== Problem to work on ==
Where does the string "styles" appear in the records? Copy each line that holds it.

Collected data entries
-------------------------

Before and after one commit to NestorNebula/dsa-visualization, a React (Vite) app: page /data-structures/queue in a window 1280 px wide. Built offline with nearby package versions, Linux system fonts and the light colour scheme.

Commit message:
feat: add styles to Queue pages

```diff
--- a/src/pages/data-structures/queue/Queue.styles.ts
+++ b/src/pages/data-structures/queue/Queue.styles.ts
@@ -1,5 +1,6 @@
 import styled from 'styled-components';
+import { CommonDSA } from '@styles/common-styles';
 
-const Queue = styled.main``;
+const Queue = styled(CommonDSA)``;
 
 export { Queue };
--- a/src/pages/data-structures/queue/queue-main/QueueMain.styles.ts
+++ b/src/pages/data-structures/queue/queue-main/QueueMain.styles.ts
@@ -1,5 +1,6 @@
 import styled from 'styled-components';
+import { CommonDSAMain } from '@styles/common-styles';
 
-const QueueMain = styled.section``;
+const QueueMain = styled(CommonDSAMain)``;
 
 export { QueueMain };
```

-------------------------

== Final answer ==
feat: add styles to Queue pages
--- a/src/pages/data-structures/queue/Queue.styles.ts
+++ b/src/pages/data-structures/queue/Queue.styles.ts
+import { CommonDSA } from '@styles/common-styles';
--- a/src/pages/data-structures/queue/queue-main/QueueMain.styles.ts
+++ b/src/pages/data-structures/queue/queue-main/QueueMain.styles.ts
+import { CommonDSAMain } from '@styles/common-styles';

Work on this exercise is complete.